I sincerely hope that you will continue to provide assistance to folks such as myself for many years to come, for I am keenly aware of its significance. Therefore, here’s wishing you much further success. And again, thank you for your kindness, generosity, and prompt attention to my letter.
Thanks so much so much for the books you sent. Please note that they all arrived in good order and without unusual delay.
As a native Peorian, I was especially delighted to find the biography of Robert Ingersoll. In Peoria’s Glen Oak Park, at the bottom of a sharp and circuitous road, is a secluded little court just off the park’s egress. In the center of this quiet place stands the monument to Ingersoll pictured in American Infidel. I recall many winters when the snows would close this road to motorized traffic and adventuresome sledders would try its serpentine slope. Those of us who didn’t wipe out on the road’s low embankment or fly off into the trees beyond would end our rides in the shadow of Ingersoll’s likeness.
At that time I had no idea who Robert J. Ingersoll was, nor, I am certain, did any of my companions. Of course he was not taught in school. This can probably be attributed more to the unfortunate fact that none of our colorful local history was taught than that an icon of American Freethought in the area was one of Peoria’s dirty little secrets.
In the thirty or so years since skidding to a powdery halt at his feet, I have learned a little about Robert J. Ingersoll and even read a few of his lectures and essays. Now, with American Infidel, I can make a deeper connection with this great man, and with my own heritage as a Peorian, an American, and a human being of liberated reason.
Again, my thanks go out to you and your sponsors for these good books. Keep up the important work. Much joy to you and yours this holiday season.

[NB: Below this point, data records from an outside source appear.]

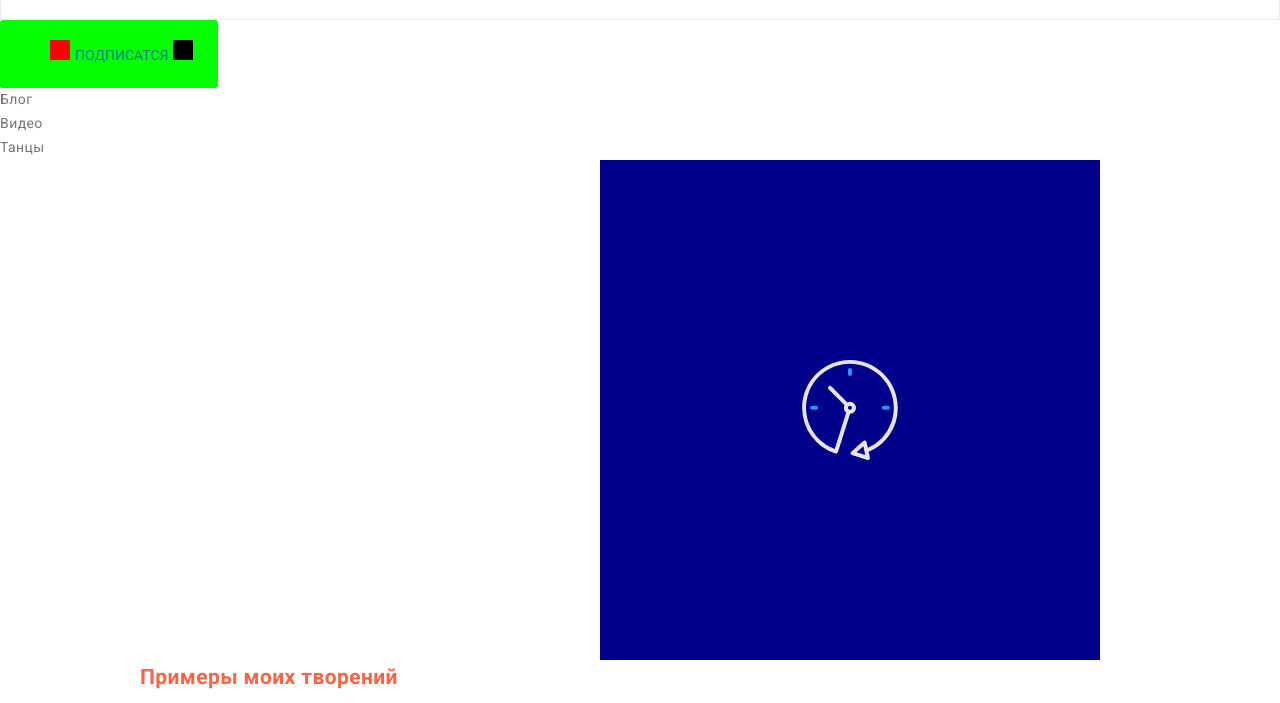
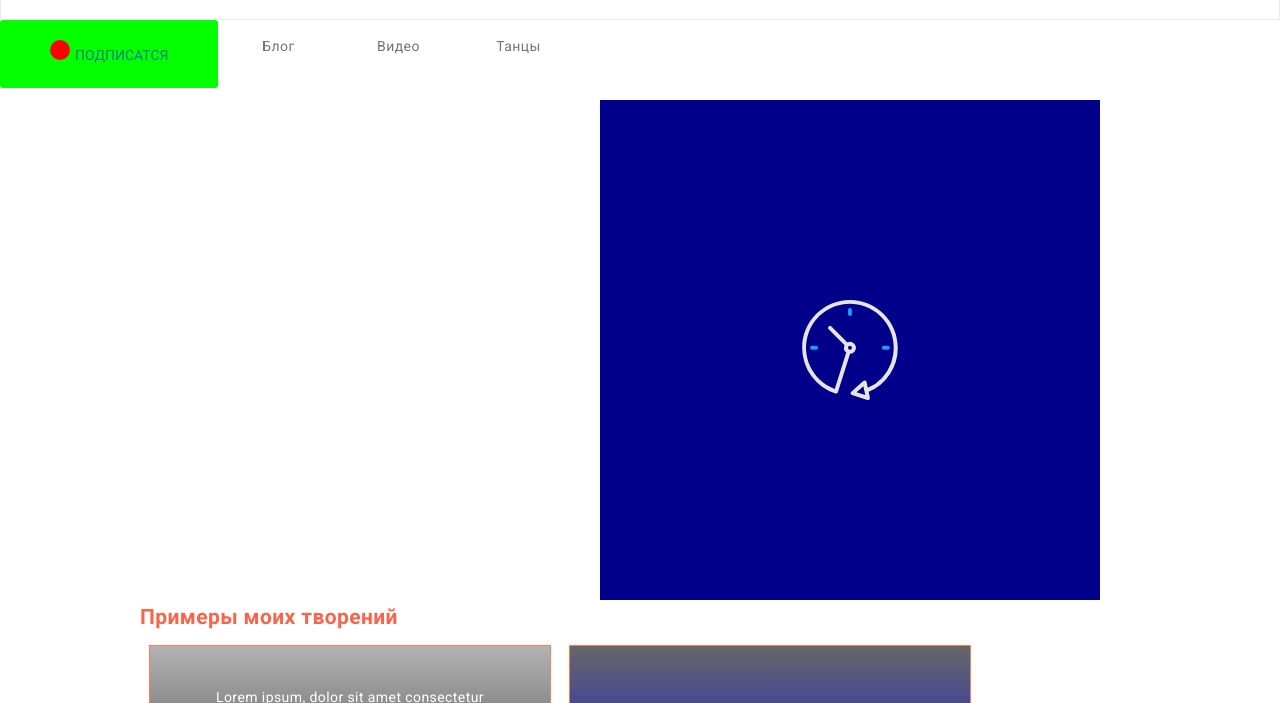
Before and after one commit to M4ksym/Tutorial, a plain HTML site: page test-page.html in a window 1280 px wide. Shown: the part 62-765 px from the top of the page. Drawn offline with Linux system fonts and the light colour scheme.

Commit message:
Update style.css

```diff
--- a/css/style.css
+++ b/css/style.css
@@ -137,9 +137,7 @@ body {
   height: 16px;
   fill: currentColor;
 }
-.mail-nav :focus {
-  color: var(--accent-color);
-}
+.mail-nav :focus,
 .mail-nav :hover {
   color: var(--accent-color);
 }
@@ -173,9 +171,7 @@ body {
   margin-left: 50px;
 }
 
-.site-nav :hover {
-  color: var(--accent-color);
-}
+.site-nav :hover,
 .site-nav :focus {
   color: var(--accent-color);
 }
@@ -217,7 +213,8 @@ body {
   color: var(--title-text-color);
   background-color: var(--back-human-color);
 }
-.buttom-secondary:hover {
+.buttom-secondary:hover,
+.buttom-secondary:focus {
   background-color: var(--accent-color);
   color: var(--logo-color);
   box-shadow: 0px 3px 1px rgba(0, 0, 0, 0.1), 0px 1px 2px rgba(0, 0, 0, 0.08),
@@ -279,7 +276,8 @@ body {
   color: var(--logo-color);
   background-color: var(--accent-color);
 }
-.buttom-primary:hover {
+.buttom-primary:hover,
+.buttom-primary:focus {
   background-color: var(--bgc-buttom);
   box-shadow: 0px 4px 4px rgba(0, 0, 0, 0.15);
 }
@@ -307,6 +305,7 @@ body {
   border: 1px solid var(--main-color);
 }
 .img-hover {
+  border-radius: 8px;
   position: absolute;
   opacity: 0;
 
@@ -473,6 +472,7 @@ body {
   fill: var(--color-svg);
   --color3: var(--back-human-color);
 }
+.poy:focus,
 .poy:hover {
   fill: var(--logo-color);
   --color3: var(--accent-color);
@@ -522,7 +522,8 @@ body {
 .roy {
   fill: var(--color-svg);
 }
-.roy:hover {
+.roy:hover,
+.roy:focus {
   fill: var(--accent-color);
 }
 
@@ -686,13 +687,51 @@ body {
 /*  */
 /*  */
 /*  */
-
+/*  */
+.gop {
+  display: flex;
+}
+.room {
+  display: flex;
+}
+.link-room {
+  position: relative;
+  text-align: center;
+  width: 100px;
+  height: 50px;
+  display: inline-block;
+  /* outline: 1px solid black; */
+  padding: 15px 10px;
+}
+.link-room::after {
+  display: block;
+  position: absolute;
+  content: "";
+  left: 0;
+  bottom: 0;
+  width: 0%;
+  height: 5px;
+  background-color: #2196f3;
+  /* opacity: 0; */
+  transform: scaleY(0);
+  transition: transform 1000ms cubic-bezier(0.4, 0, 0.2, 1);
+}
+.link-room:hover::after {
+  /* opacity: 1; */
+  width: 100%;
+  transform: scaleY(1);
+}
+/*  */
+/*  */
+/*  */
+/*  */
 .btn {
   position: relative;
   display: inline-block;
   border: none;
   font: inherit;
   cursor: pointer;
+  overflow: hidden;
 
   margin: 0;
   padding: 20px 50px;
@@ -700,34 +739,39 @@ body {
 
   background-color: #04ff00;
   color: teal;
-
-  transition: background-color 500ms cubic-bezier(0.4, 0, 0.2, 1),
-    color 500ms cubic-bezier(0.4, 0, 0.2, 1);
+  transition: background-color 1000ms cubic-bezier(0.4, 0, 0.2, 1),
+    color 1000ms cubic-bezier(0.4, 0, 0.2, 1);
 }
-.btn:hover {
+.btn:hover,
+.bth:focus {
   color: blue;
   background-color: pink;
 }
-.btn::before {
+.btn:before,
+.btn:after {
   display: inline-block;
   content: "";
-  margin-right: 5px;
   width: 20px;
   height: 20px;
+  transition: transform 1000ms cubic-bezier(0.4, 0, 0.2, 1);
+  border-radius: 10px;
+}
+.btn:before {
+  margin-right: 5px;
   background-color: red;
-  transition: transform 500ms cubic-bezier(0.4, 0, 0.2, 1);
 }
 .btn:hover::before {
   transform: translateY(-40px);
 }
 .btn:after {
   position: absolute;
-  display: inline-block;
-  content: "";
-  margin-left: 5px;
-  width: 20px;
-  height: 20px;
+  top: 50%;
+  left: 23%;
   background-color: black;
+  transform: translateY(calc(-50% + 44px));
+}
+.btn:hover::after {
+  transform: translateY(calc(-50%));
 }
 /*  */
 /*  */
@@ -742,19 +786,23 @@ body {
   height: 500px;
 
   background-color: darkblue;
+
+  transition: background-color 2000ms cubic-bezier(0.4, 0, 0.2, 1);
 }
-
+.box-7:hover {
+  background-color: pink;
+}
 .box-1 {
   position: absolute;
 
   opacity: 0;
   width: 100%;
   height: 200px;
-
-  color: var(--logo-color);
-  background-color: rgba(0, 0, 0, 1);
+  color: #2196f3;
+  transition: color 5000ms cubic-bezier(0.4, 0, 0.2, 1);
 }
 .box-1:hover {
+  color: #ffffff;
   opacity: 1;
 }
 .box-2 {
```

Share what the Freethought Books Project means to you. Send us a letter at:
Freethought Books Project
Center for Inquiry
PO Box 741
Amherst, NY 14226